Items from a dataset:
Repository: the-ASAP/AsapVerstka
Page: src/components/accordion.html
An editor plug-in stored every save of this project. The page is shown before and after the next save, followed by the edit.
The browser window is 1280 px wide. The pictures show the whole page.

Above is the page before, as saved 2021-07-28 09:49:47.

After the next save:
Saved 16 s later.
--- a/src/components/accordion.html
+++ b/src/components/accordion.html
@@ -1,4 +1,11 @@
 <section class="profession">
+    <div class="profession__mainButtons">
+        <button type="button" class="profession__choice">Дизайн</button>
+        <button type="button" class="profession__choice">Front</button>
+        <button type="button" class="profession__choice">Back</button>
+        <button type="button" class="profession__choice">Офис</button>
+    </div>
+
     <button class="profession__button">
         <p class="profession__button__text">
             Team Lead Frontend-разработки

EXERCISE: Every line of the data above should be retyped precisely.

COMPLETED EXERCISE:
Repository: the-ASAP/AsapVerstka
Page: src/components/accordion.html
An editor plug-in stored every save of this project. The page is shown before and after the next save, followed by the edit.
The browser window is 1280 px wide. The pictures show the whole page.

Above is the page before, as saved 2021-07-28 09:49:47.

After the next save:
Saved 16 s later.
--- a/src/components/accordion.html
+++ b/src/components/accordion.html
@@ -1,4 +1,11 @@
 <section class="profession">
+    <div class="profession__mainButtons">
+        <button type="button" class="profession__choice">Дизайн</button>
+        <button type="button" class="profession__choice">Front</button>
+        <button type="button" class="profession__choice">Back</button>
+        <button type="button" class="profession__choice">Офис</button>
+    </div>
+
     <button class="profession__button">
         <p class="profession__button__text">
             Team Lead Frontend-разработки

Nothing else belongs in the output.